[Source data — start]

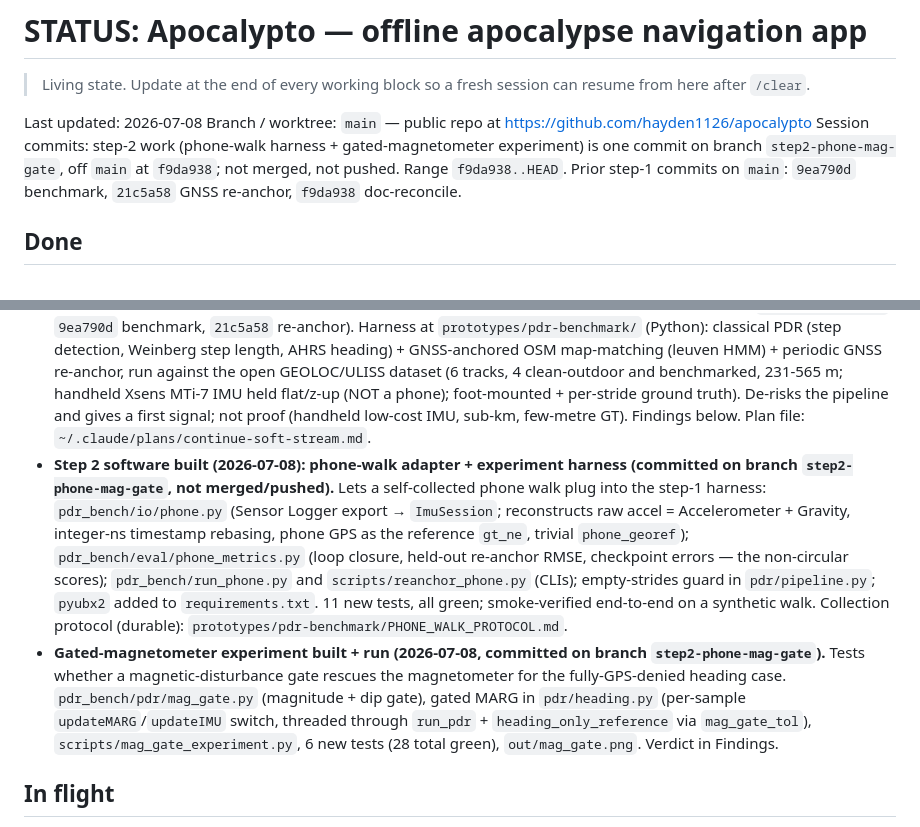
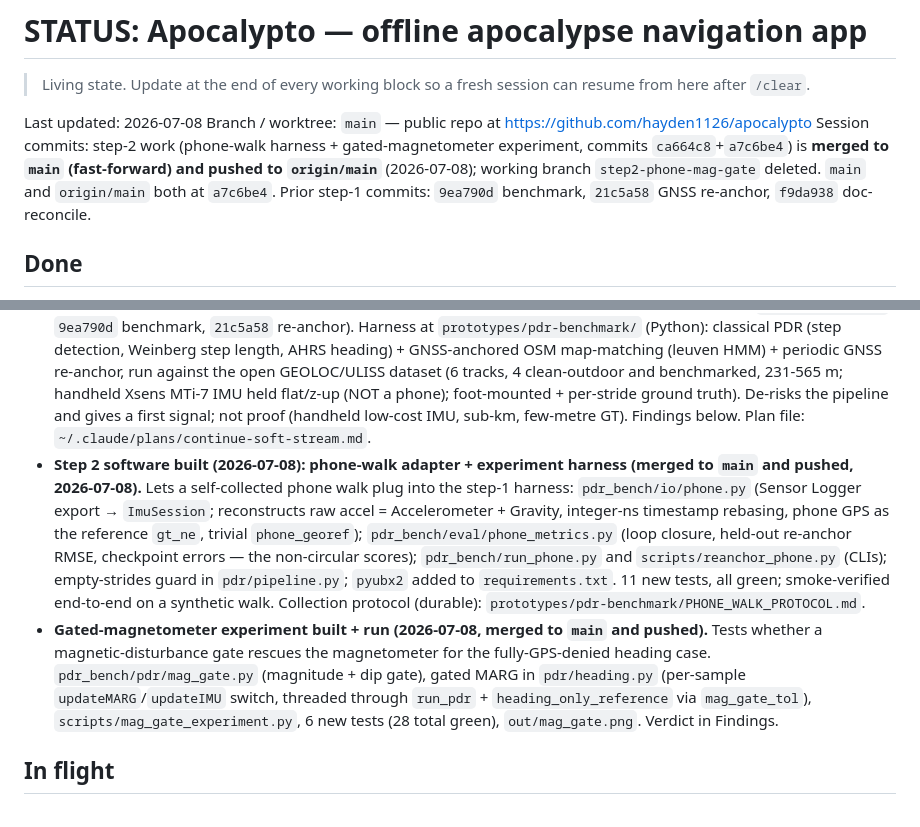
Before and after one commit to hayden1126/apocalypto, a Markdown page: STATUS.md, 2 parts joined by grey strips. Drawn GitHub-style.

Commit message:
STATUS: record step-2 merge to main and push, branch cleanup

```diff
--- a/STATUS.md
+++ b/STATUS.md
@@ -4,7 +4,7 @@
 
 Last updated: 2026-07-08
 Branch / worktree: `main` — public repo at https://github.com/hayden1126/apocalypto
-Session commits: step-2 work (phone-walk harness + gated-magnetometer experiment) is one commit on branch `step2-phone-mag-gate`, off `main` at `f9da938`; not merged, not pushed. Range `f9da938..HEAD`. Prior step-1 commits on `main`: `9ea790d` benchmark, `21c5a58` GNSS re-anchor, `f9da938` doc-reconcile.
+Session commits: step-2 work (phone-walk harness + gated-magnetometer experiment, commits `ca664c8`+`a7c6be4`) is **merged to `main` (fast-forward) and pushed to `origin/main`** (2026-07-08); working branch `step2-phone-mag-gate` deleted. `main` and `origin/main` both at `a7c6be4`. Prior step-1 commits: `9ea790d` benchmark, `21c5a58` GNSS re-anchor, `f9da938` doc-reconcile.
 
 ## Done
 - **Git initialized and published.** Public GitHub repo `hayden1126/apocalypto`; initial commit `c2aeedd` (5 files, research phase). Commits use `haydenleung1126@gmail.com` (already public across Hayden's other repos, so no noreply switch).
@@ -16,8 +16,8 @@ Session commits: step-2 work (phone-walk harness + gated-magnetometer experiment
 - **Project memory** written: `~/.claude/projects/-home-hayden-apocalypto/memory/apocalypto-nav-project.md` (spine + rulings).
 - **Research plan** archived at `~/.claude/plans/goofy-wandering-treehouse.md`.
 - **PDR + map-matching benchmark + GNSS re-anchoring (step 1) — built, measured, committed** (`e62fbff..21c5a58`; `9ea790d` benchmark, `21c5a58` re-anchor). Harness at `prototypes/pdr-benchmark/` (Python): classical PDR (step detection, Weinberg step length, AHRS heading) + GNSS-anchored OSM map-matching (leuven HMM) + periodic GNSS re-anchor, run against the open GEOLOC/ULISS dataset (6 tracks, 4 clean-outdoor and benchmarked, 231-565 m; handheld Xsens MTi-7 IMU held flat/z-up (NOT a phone); foot-mounted + per-stride ground truth). De-risks the pipeline and gives a first signal; not proof (handheld low-cost IMU, sub-km, few-metre GT). Findings below. Plan file: `~/.claude/plans/continue-soft-stream.md`.
-- **Step 2 software built (2026-07-08): phone-walk adapter + experiment harness (committed on branch `step2-phone-mag-gate`, not merged/pushed).** Lets a self-collected phone walk plug into the step-1 harness: `pdr_bench/io/phone.py` (Sensor Logger export → `ImuSession`; reconstructs raw accel = Accelerometer + Gravity, integer-ns timestamp rebasing, phone GPS as the reference `gt_ne`, trivial `phone_georef`); `pdr_bench/eval/phone_metrics.py` (loop closure, held-out re-anchor RMSE, checkpoint errors — the non-circular scores); `pdr_bench/run_phone.py` and `scripts/reanchor_phone.py` (CLIs); empty-strides guard in `pdr/pipeline.py`; `pyubx2` added to `requirements.txt`. 11 new tests, all green; smoke-verified end-to-end on a synthetic walk. Collection protocol (durable): `prototypes/pdr-benchmark/PHONE_WALK_PROTOCOL.md`.
-- **Gated-magnetometer experiment built + run (2026-07-08, committed on branch `step2-phone-mag-gate`).** Tests whether a magnetic-disturbance gate rescues the magnetometer for the fully-GPS-denied heading case. `pdr_bench/pdr/mag_gate.py` (magnitude + dip gate), gated MARG in `pdr/heading.py` (per-sample `updateMARG`/`updateIMU` switch, threaded through `run_pdr` + `heading_only_reference` via `mag_gate_tol`), `scripts/mag_gate_experiment.py`, 6 new tests (28 total green), `out/mag_gate.png`. Verdict in Findings.
+- **Step 2 software built (2026-07-08): phone-walk adapter + experiment harness (merged to `main` and pushed, 2026-07-08).** Lets a self-collected phone walk plug into the step-1 harness: `pdr_bench/io/phone.py` (Sensor Logger export → `ImuSession`; reconstructs raw accel = Accelerometer + Gravity, integer-ns timestamp rebasing, phone GPS as the reference `gt_ne`, trivial `phone_georef`); `pdr_bench/eval/phone_metrics.py` (loop closure, held-out re-anchor RMSE, checkpoint errors — the non-circular scores); `pdr_bench/run_phone.py` and `scripts/reanchor_phone.py` (CLIs); empty-strides guard in `pdr/pipeline.py`; `pyubx2` added to `requirements.txt`. 11 new tests, all green; smoke-verified end-to-end on a synthetic walk. Collection protocol (durable): `prototypes/pdr-benchmark/PHONE_WALK_PROTOCOL.md`.
+- **Gated-magnetometer experiment built + run (2026-07-08, merged to `main` and pushed).** Tests whether a magnetic-disturbance gate rescues the magnetometer for the fully-GPS-denied heading case. `pdr_bench/pdr/mag_gate.py` (magnitude + dip gate), gated MARG in `pdr/heading.py` (per-sample `updateMARG`/`updateIMU` switch, threaded through `run_pdr` + `heading_only_reference` via `mag_gate_tol`), `scripts/mag_gate_experiment.py`, 6 new tests (28 total green), `out/mag_gate.png`. Verdict in Findings.
 
 ## In flight
 - **Step 2 chosen (option a): self-collected multi-km phone walk.** Software is built (see Done). **The next action is Hayden's legwork: collect the walk** per `prototypes/pdr-benchmark/PHONE_WALK_PROTOCOL.md` (full protocol + PASS/KILL thresholds), then run `python -m pdr_bench.run_phone <export_dir>` + `scripts/reanchor_phone.py <export_dir>`, record the PASS/KILL verdict in this file, and re-publish the corrected brief. A tap-through **field brief** for Hayden's walk (Sensor Logger app by Kelvin Choi, exact settings, route, export) is published at https://claude.ai/code/artifact/21f3dd06-2216-41c0-be46-2a984b1943d6 (source only in session scratchpad; recover via WebFetch or re-derive from PHONE_WALK_PROTOCOL.md). It asks Hayden to send a **30 s TEST export first** so the CSV column names + real sample rate are verified before the full walk. Open question (unanswered): save the field-brief HTML into the repo, or leave it hosted-only. Deferred until real data exists: a committed trimmed sample fixture + its dataset-gated integration test, checkpoint-CSV wiring in the CLI, and the per-lap drift-growth curve.
```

[Source data — finish]

**Directions for this task:** Write out every record exactly. Leave the pictures out.

**Task answer:**
Before and after one commit to hayden1126/apocalypto, a Markdown page: STATUS.md, 2 parts joined by grey strips. Drawn GitHub-style.

Commit message:
STATUS: record step-2 merge to main and push, branch cleanup

```diff
--- a/STATUS.md
+++ b/STATUS.md
@@ -4,7 +4,7 @@
 
 Last updated: 2026-07-08
 Branch / worktree: `main` — public repo at https://github.com/hayden1126/apocalypto
-Session commits: step-2 work (phone-walk harness + gated-magnetometer experiment) is one commit on branch `step2-phone-mag-gate`, off `main` at `f9da938`; not merged, not pushed. Range `f9da938..HEAD`. Prior step-1 commits on `main`: `9ea790d` benchmark, `21c5a58` GNSS re-anchor, `f9da938` doc-reconcile.
+Session commits: step-2 work (phone-walk harness + gated-magnetometer experiment, commits `ca664c8`+`a7c6be4`) is **merged to `main` (fast-forward) and pushed to `origin/main`** (2026-07-08); working branch `step2-phone-mag-gate` deleted. `main` and `origin/main` both at `a7c6be4`. Prior step-1 commits: `9ea790d` benchmark, `21c5a58` GNSS re-anchor, `f9da938` doc-reconcile.
 
 ## Done
 - **Git initialized and published.** Public GitHub repo `hayden1126/apocalypto`; initial commit `c2aeedd` (5 files, research phase). Commits use `haydenleung1126@gmail.com` (already public across Hayden's other repos, so no noreply switch).
@@ -16,8 +16,8 @@ Session commits: step-2 work (phone-walk harness + gated-magnetometer experiment
 - **Project memory** written: `~/.claude/projects/-home-hayden-apocalypto/memory/apocalypto-nav-project.md` (spine + rulings).
 - **Research plan** archived at `~/.claude/plans/goofy-wandering-treehouse.md`.
 - **PDR + map-matching benchmark + GNSS re-anchoring (step 1) — built, measured, committed** (`e62fbff..21c5a58`; `9ea790d` benchmark, `21c5a58` re-anchor). Harness at `prototypes/pdr-benchmark/` (Python): classical PDR (step detection, Weinberg step length, AHRS heading) + GNSS-anchored OSM map-matching (leuven HMM) + periodic GNSS re-anchor, run against the open GEOLOC/ULISS dataset (6 tracks, 4 clean-outdoor and benchmarked, 231-565 m; handheld Xsens MTi-7 IMU held flat/z-up (NOT a phone); foot-mounted + per-stride ground truth). De-risks the pipeline and gives a first signal; not proof (handheld low-cost IMU, sub-km, few-metre GT). Findings below. Plan file: `~/.claude/plans/continue-soft-stream.md`.
-- **Step 2 software built (2026-07-08): phone-walk adapter + experiment harness (committed on branch `step2-phone-mag-gate`, not merged/pushed).** Lets a self-collected phone walk plug into the step-1 harness: `pdr_bench/io/phone.py` (Sensor Logger export → `ImuSession`; reconstructs raw accel = Accelerometer + Gravity, integer-ns timestamp rebasing, phone GPS as the reference `gt_ne`, trivial `phone_georef`); `pdr_bench/eval/phone_metrics.py` (loop closure, held-out re-anchor RMSE, checkpoint errors — the non-circular scores); `pdr_bench/run_phone.py` and `scripts/reanchor_phone.py` (CLIs); empty-strides guard in `pdr/pipeline.py`; `pyubx2` added to `requirements.txt`. 11 new tests, all green; smoke-verified end-to-end on a synthetic walk. Collection protocol (durable): `prototypes/pdr-benchmark/PHONE_WALK_PROTOCOL.md`.
-- **Gated-magnetometer experiment built + run (2026-07-08, committed on branch `step2-phone-mag-gate`).** Tests whether a magnetic-disturbance gate rescues the magnetometer for the fully-GPS-denied heading case. `pdr_bench/pdr/mag_gate.py` (magnitude + dip gate), gated MARG in `pdr/heading.py` (per-sample `updateMARG`/`updateIMU` switch, threaded through `run_pdr` + `heading_only_reference` via `mag_gate_tol`), `scripts/mag_gate_experiment.py`, 6 new tests (28 total green), `out/mag_gate.png`. Verdict in Findings.
+- **Step 2 software built (2026-07-08): phone-walk adapter + experiment harness (merged to `main` and pushed, 2026-07-08).** Lets a self-collected phone walk plug into the step-1 harness: `pdr_bench/io/phone.py` (Sensor Logger export → `ImuSession`; reconstructs raw accel = Accelerometer + Gravity, integer-ns timestamp rebasing, phone GPS as the reference `gt_ne`, trivial `phone_georef`); `pdr_bench/eval/phone_metrics.py` (loop closure, held-out re-anchor RMSE, checkpoint errors — the non-circular scores); `pdr_bench/run_phone.py` and `scripts/reanchor_phone.py` (CLIs); empty-strides guard in `pdr/pipeline.py`; `pyubx2` added to `requirements.txt`. 11 new tests, all green; smoke-verified end-to-end on a synthetic walk. Collection protocol (durable): `prototypes/pdr-benchmark/PHONE_WALK_PROTOCOL.md`.
+- **Gated-magnetometer experiment built + run (2026-07-08, merged to `main` and pushed).** Tests whether a magnetic-disturbance gate rescues the magnetometer for the fully-GPS-denied heading case. `pdr_bench/pdr/mag_gate.py` (magnitude + dip gate), gated MARG in `pdr/heading.py` (per-sample `updateMARG`/`updateIMU` switch, threaded through `run_pdr` + `heading_only_reference` via `mag_gate_tol`), `scripts/mag_gate_experiment.py`, 6 new tests (28 total green), `out/mag_gate.png`. Verdict in Findings.
 
 ## In flight
 - **Step 2 chosen (option a): self-collected multi-km phone walk.** Software is built (see Done). **The next action is Hayden's legwork: collect the walk** per `prototypes/pdr-benchmark/PHONE_WALK_PROTOCOL.md` (full protocol + PASS/KILL thresholds), then run `python -m pdr_bench.run_phone <export_dir>` + `scripts/reanchor_phone.py <export_dir>`, record the PASS/KILL verdict in this file, and re-publish the corrected brief. A tap-through **field brief** for Hayden's walk (Sensor Logger app by Kelvin Choi, exact settings, route, export) is published at https://claude.ai/code/artifact/21f3dd06-2216-41c0-be46-2a984b1943d6 (source only in session scratchpad; recover via WebFetch or re-derive from PHONE_WALK_PROTOCOL.md). It asks Hayden to send a **30 s TEST export first** so the CSV column names + real sample rate are verified before the full walk. Open question (unanswered): save the field-brief HTML into the repo, or leave it hosted-only. Deferred until real data exists: a committed trimmed sample fixture + its dataset-gated integration test, checkpoint-CSV wiring in the CLI, and the per-lap drift-growth curve.
```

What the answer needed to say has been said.